Copy every line of the data in which the word "ipynb" occurs.
^^^^^^^^^^^^^^^^
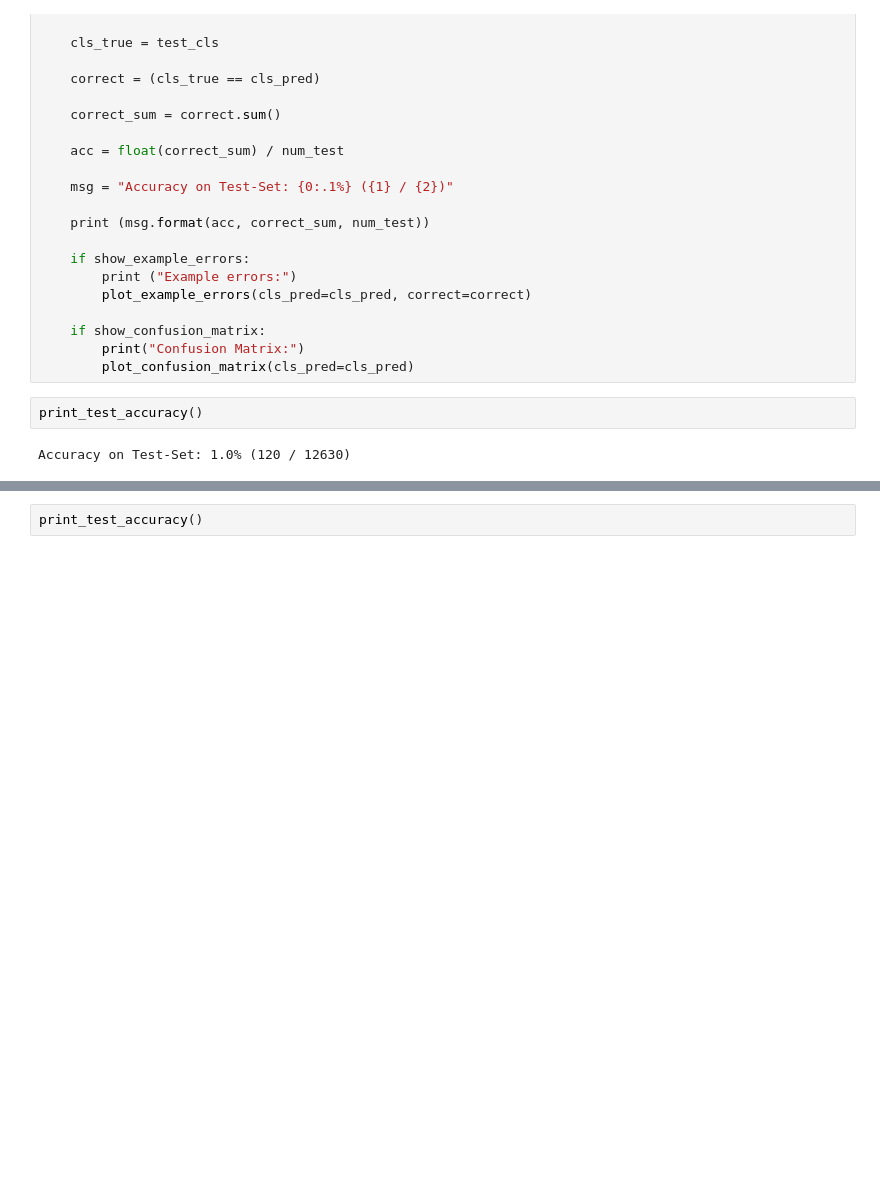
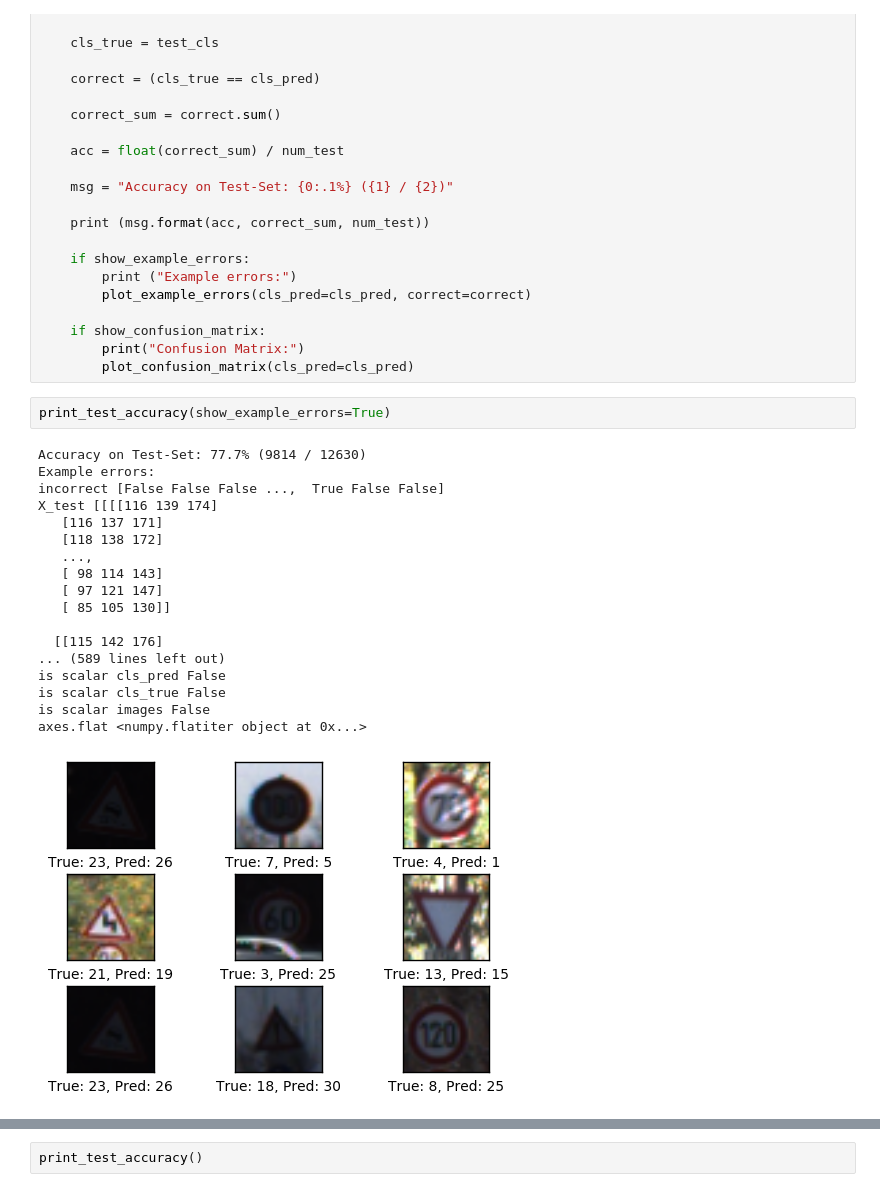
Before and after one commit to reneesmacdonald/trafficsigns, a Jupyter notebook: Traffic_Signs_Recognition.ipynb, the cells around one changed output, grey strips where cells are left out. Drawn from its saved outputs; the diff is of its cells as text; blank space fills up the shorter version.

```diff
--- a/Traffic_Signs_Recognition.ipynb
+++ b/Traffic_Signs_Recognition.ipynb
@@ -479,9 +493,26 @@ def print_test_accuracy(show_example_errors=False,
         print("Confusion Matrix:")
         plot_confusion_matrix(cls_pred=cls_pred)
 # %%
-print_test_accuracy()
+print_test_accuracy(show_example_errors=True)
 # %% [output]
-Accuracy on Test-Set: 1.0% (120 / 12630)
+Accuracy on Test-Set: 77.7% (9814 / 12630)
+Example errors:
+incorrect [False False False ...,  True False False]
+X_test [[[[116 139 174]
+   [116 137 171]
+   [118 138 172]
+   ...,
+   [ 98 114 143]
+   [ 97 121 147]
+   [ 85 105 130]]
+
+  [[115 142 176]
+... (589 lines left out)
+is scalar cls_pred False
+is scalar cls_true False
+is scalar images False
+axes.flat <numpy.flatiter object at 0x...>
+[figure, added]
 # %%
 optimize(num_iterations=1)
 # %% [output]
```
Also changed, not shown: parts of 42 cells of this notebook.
^^^^^^^^^^^^^^^^
**Exercise solution:**
Before and after one commit to reneesmacdonald/trafficsigns, a Jupyter notebook: Traffic_Signs_Recognition.ipynb, the cells around one changed output, grey strips where cells are left out. Drawn from its saved outputs; the diff is of its cells as text; blank space fills up the shorter version.
--- a/Traffic_Signs_Recognition.ipynb
+++ b/Traffic_Signs_Recognition.ipynb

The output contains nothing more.